In the end, the quality of legal support and representation boils down to the experience, skill set, and dedication of the attorney in question. It does not matter whether he or she is a private defense attorney or a public defender. Remember, many private attorneys may have served as prosecutors or public defenders at some point in their careers.
The Cost of a Private Attorney
Private criminal defense attorneys work on an hourly or fixed-fee arrangement. They are barred from working on a contingency basis, a payment arrangement that relies on the outcome of your case.
If you hire an attorney on an hourly basis, or you opt for an attorney who charges a fixed fee, your cost will generally depend on the severity of your offense and the time and effort your lawyer must spend on your defense. In most cases, you should expect to pay more for a felony defense than a misdemeanor defense.
No matter the payment arrangement, many defense attorneys will start working on your case after you pay a retainer fee. As your case moves through the legal system, your attorney should give you occasional statements, showing the amount of time spent on your case, tasks completed, and the amount of retainer spent. If the retainer depletes, the lawyer will request additional payment.

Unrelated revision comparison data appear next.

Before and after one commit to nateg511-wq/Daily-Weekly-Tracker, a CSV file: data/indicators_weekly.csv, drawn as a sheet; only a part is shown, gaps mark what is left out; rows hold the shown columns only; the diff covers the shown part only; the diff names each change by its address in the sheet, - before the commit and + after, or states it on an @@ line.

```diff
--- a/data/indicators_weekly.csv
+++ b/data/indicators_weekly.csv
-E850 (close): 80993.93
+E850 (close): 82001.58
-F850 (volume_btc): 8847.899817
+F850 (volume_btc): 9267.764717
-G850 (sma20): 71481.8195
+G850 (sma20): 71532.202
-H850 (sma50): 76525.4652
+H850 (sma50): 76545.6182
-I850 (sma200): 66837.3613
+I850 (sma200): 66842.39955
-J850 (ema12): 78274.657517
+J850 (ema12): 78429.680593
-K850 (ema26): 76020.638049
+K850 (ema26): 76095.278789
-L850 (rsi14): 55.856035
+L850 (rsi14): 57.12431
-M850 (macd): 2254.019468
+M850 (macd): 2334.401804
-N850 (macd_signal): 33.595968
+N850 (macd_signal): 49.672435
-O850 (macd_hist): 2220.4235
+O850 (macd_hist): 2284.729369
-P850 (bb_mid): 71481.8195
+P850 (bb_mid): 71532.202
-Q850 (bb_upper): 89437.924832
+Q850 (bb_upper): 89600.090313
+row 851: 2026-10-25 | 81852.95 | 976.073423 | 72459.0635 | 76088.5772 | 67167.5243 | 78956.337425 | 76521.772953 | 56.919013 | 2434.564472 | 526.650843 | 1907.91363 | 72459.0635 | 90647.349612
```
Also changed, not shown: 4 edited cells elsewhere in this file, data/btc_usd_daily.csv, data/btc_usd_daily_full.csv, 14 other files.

If you are financially challenged and cannot afford a private attorney, the court may assign a public defender (government-paid) to your case.
You might not qualify for free defense counsel if your income is determined to be sufficient to pay attorney fees. Your right to free defense counsel does not amount to your right to choose a lawyer. The court will pick the lawyer for you.
When Is the Best Time to Hire a Defense Attorney?
For most criminal defendants, the issue is not whether they need to hire a lawyer, but when to hire a criminal defense attorney.
In most cases, it is advisable to hire a criminal defense attorney as soon as you realize you may be facing charges. Since anything you say can be used against you if you are prosecuted, you should request an attorney before answering any questions. If you involve an experienced defense attorney from the onset, your lawyer may be able to have your criminal charges reduced or dropped early on, before your case even gets to trial.
Although hiring a criminal defense lawyer significantly improves your chances of achieving a favorable outcome, some defendants choose to handle their cases on their own. “Pro per” and “pro se” are legal terms used by lawyers and judges to refer to defendants who prefer to represent themselves. The court decides whether a defendant is eligible for self-representation. The judge evaluates the competency of the defendant to protect the defendant’s right to counsel.
When deciding whether a defendant can self-represent, the judge considers the severity of the crime and the education and language abilities of the defendant. The judge also considers the defendant’s understanding of the court proceeding and whether the defendant is intentionally surrendering his or her right to legal representation.